I’m really pleased to see there are some others trying to cook through this book! I’ve been doing it solo for awhile. I’m up to #71 (picking and choosing as the mood and need dictates and blogging about it – among other things). The pork chops with porcini mushrooms made me stop, after tasting in the kitchen, and exclaim ‘Oh my goodness!’ I’ve never had that enthusiastic a response from myself while standing alone in my kitchen! My guests were silent as they ate, and one then asked if it would be rude to lick her plate. I heartily concur that this is the most consistently tasty, work-every-time, cookbook I know.
I will not lie; there have been moments when I licked the plate too!

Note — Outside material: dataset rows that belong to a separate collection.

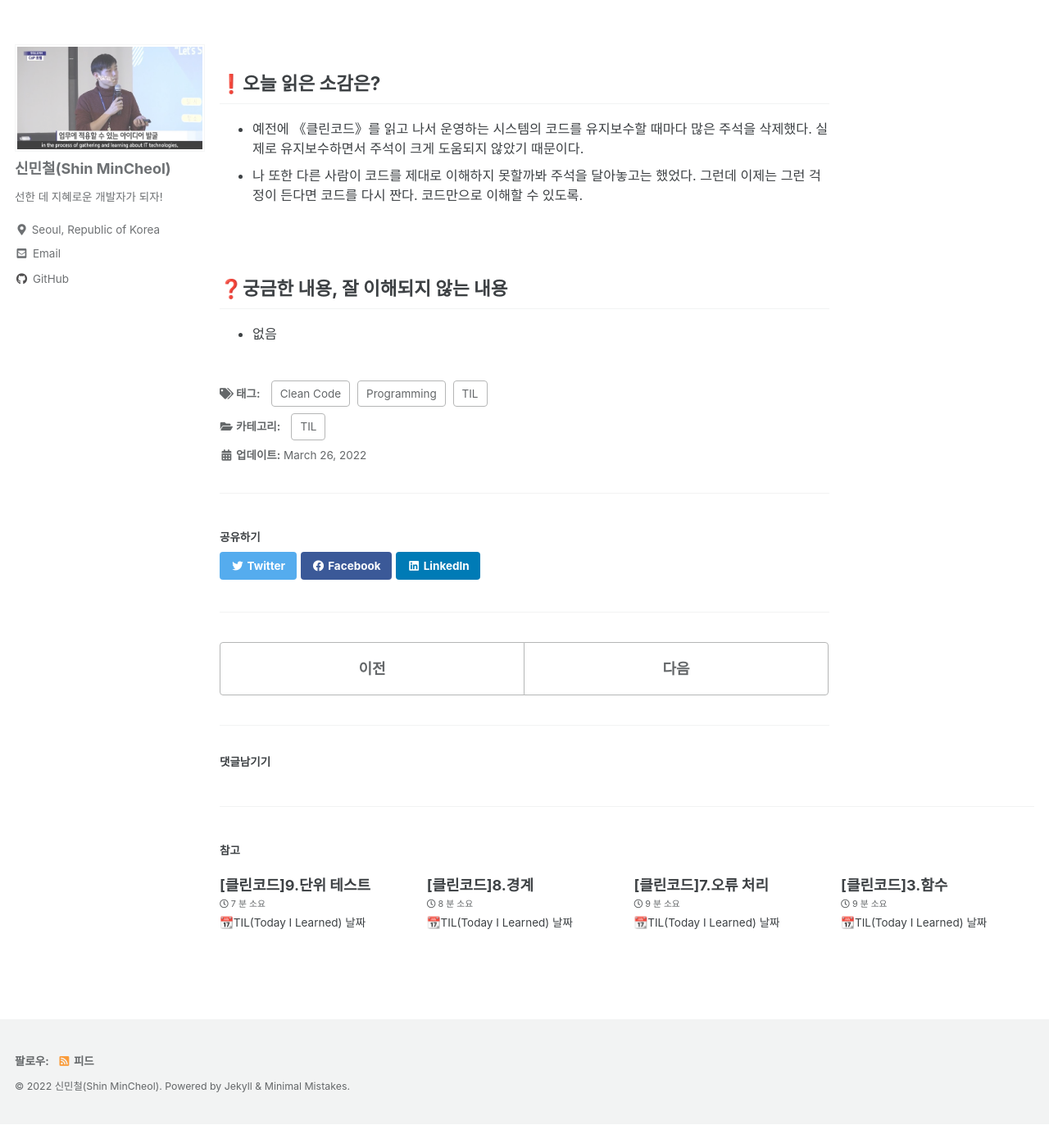
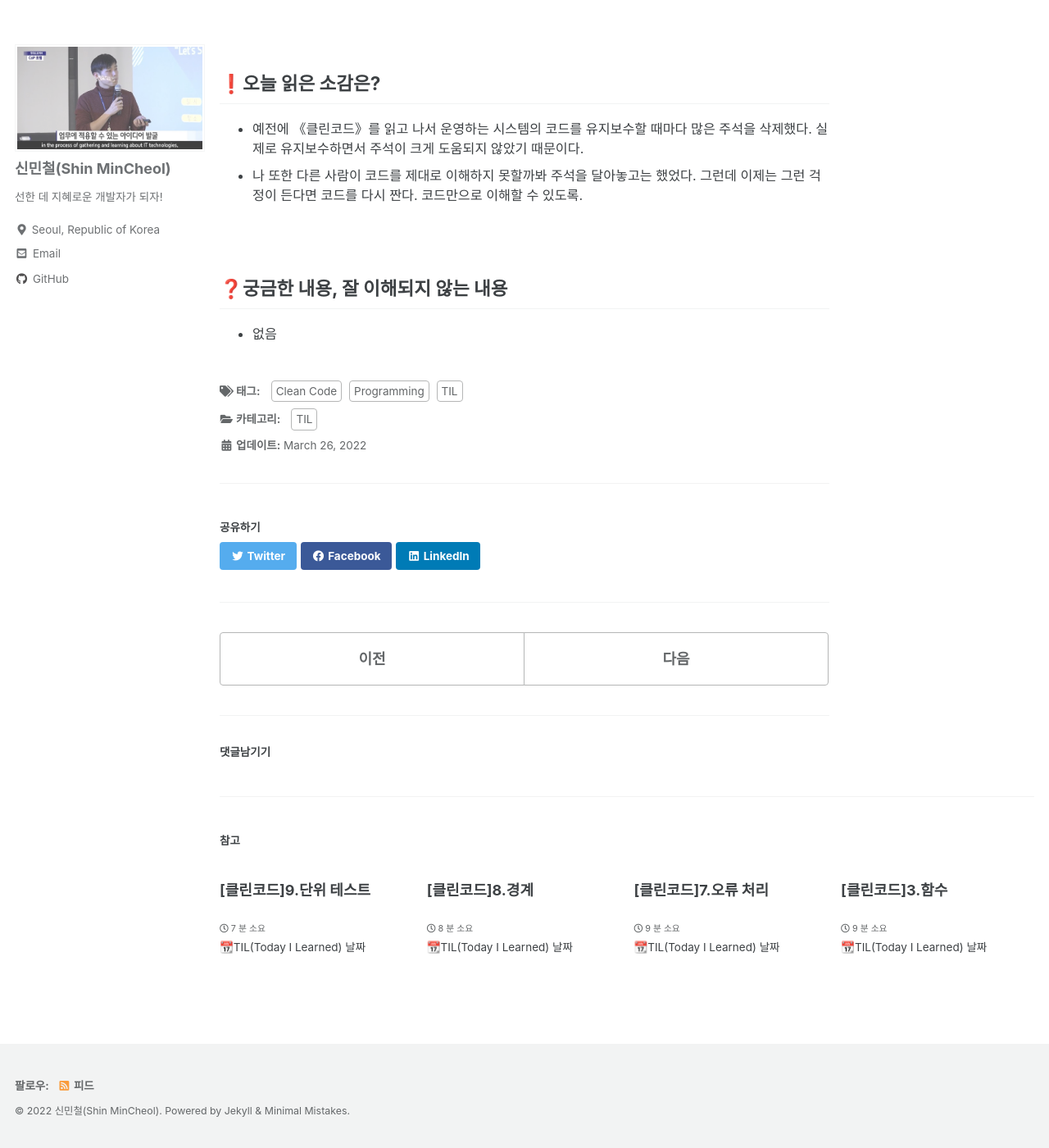
Before and after one commit to alsoj/alsoj.github.io, a Jekyll site: the page built from _posts/til/clean code/2022-03-26-[클린코드]4.주석.md, in a window 1280 px wide and 1400 px high, scrolled down 1660 px. Shown: the whole window at 82% size. Built offline with Jekyll 4.4.1, drawn with Linux system fonts in a browser that asks for light colours; cached includes are drawn as plain includes; comment, search, counter and statistics services are not loaded; before the commit the page ends 3031 px from its top, so only the background shows below that.

Commit message:
modify css

```diff
--- a/_includes/archive-single.html
+++ b/_includes/archive-single.html
@@ -1,30 +1,35 @@
-{% if post.header.teaser %}
-  {% capture teaser %}{{ post.header.teaser }}{% endcapture %}
-{% else %}
-  {% assign teaser = site.teaser %}
-{% endif %}
-
-{% if post.id %}
-  {% assign title = post.title | markdownify | remove: "<p>" | remove: "</p>" %}
-{% else %}
-  {% assign title = post.title %}
-{% endif %}
+{% if post.header.teaser %} {% capture teaser %}{{ post.header.teaser }}{%
+endcapture %} {% else %} {% assign teaser = site.teaser %} {% endif %} {% if
+post.id %} {% assign title = post.title | markdownify | remove: "
+<p>" | remove: "</p>
+" %} {% else %} {% assign title = post.title %} {% endif %}
 
 <div class="{{ include.type | default: 'list' }}__item">
-  <article class="archive__item" itemscope itemtype="https://schema.org/CreativeWork">
+  <article
+    class="archive__item"
+    itemscope
+    itemtype="https://schema.org/CreativeWork"
+  >
     {% if include.type == "grid" and teaser %}
-      <div class="archive__item-teaser">
-        <img src="{{ teaser | relative_url }}" alt="">
-      </div>
+    <div class="archive__item-teaser">
+      <img src="{{ teaser | relative_url }}" alt="" />
+    </div>
     {% endif %}
-    <h2 class="archive__item-title no_toc" itemprop="headline">
+    <h3 class="archive__item-title no_toc" itemprop="headline">
       {% if post.link %}
-        <a href="{{ post.link }}">{{ title }}</a> <a href="{{ post.url | relative_url }}" rel="permalink"><i class="fas fa-link" aria-hidden="true" title="permalink"></i><span class="sr-only">Permalink</span></a>
+      <a href="{{ post.link }}">{{ title }}</a>
+      <a href="{{ post.url | relative_url }}" rel="permalink"
+        ><i class="fas fa-link" aria-hidden="true" title="permalink"></i
+        ><span class="sr-only">Permalink</span></a
+      >
       {% else %}
-        <a href="{{ post.url | relative_url }}" rel="permalink">{{ title }}</a>
+      <a href="{{ post.url | relative_url }}" rel="permalink">{{ title }}</a>
       {% endif %}
-    </h2>
-    {% include page__meta.html type=include.type %}
-    {% if post.excerpt %}<p class="archive__item-excerpt" itemprop="description">{{ post.excerpt | markdownify | strip_html | truncate: 160 }}</p>{% endif %}
+    </h3>
+    {% include page__meta.html type=include.type %} {% if post.excerpt %}
+    <p class="archive__item-excerpt" itemprop="description">
+      {{ post.excerpt | markdownify | strip_html | truncate: 160 }}
+    </p>
+    {% endif %}
   </article>
 </div>
--- a/_sass/minimal-mistakes/_page.scss
+++ b/_sass/minimal-mistakes/_page.scss
@@ -339,7 +339,7 @@ body {
   display: inline-block;
   margin-right: 5px;
   margin-bottom: 8px;
-  padding: 5px 10px;
+  padding: 2px 5px;
   text-decoration: none;
   border: 1px solid mix(#000, $border-color, 25%);
   border-radius: $border-radius;
```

I have never had such consistently good results from a single cookbook before. I keep waiting for a dish to be a flop but so far so good–it always leaves me combing the pages, wondering what I should try next.
I too keep searching through the recipes and there are so many! One of the things I find fascinating is cooking without photos and therefore no real idea of what the end product will look like. I enjoy the surprise.
I am enjoying that too, which surprised me. I usually like my cookbooks to have pictures so I can get an idea of how its shaping up as I make the recipe, but this book has proven that you don’t need fancy photos at all. I’ve come to like see how my dishes turn out when compared to my friends’ versions, but it feels much more … personal? I don’t know if that’s the word I’m looking for (not enough caffeine to power the brain yet this morning), but it fits! :-p
I agree that it feels more personal! I think everyone’s cooking and results will differ because the serving and eating of the dish, the people gathered with you to eat, the mood you’re in when you cook it, all add to the flavour and impact of the meal.
I have often cross-checked the pictures on the following blog link – but I try to only do it after I’ve cooked the dish myself. It’s interesting to see what has appealed to others and what their dish turns out like. They also had the great privilege of having Marcella comment on their posts as she was still alive then. http://www.slowtrav.com/blog/pomodori_e_vino/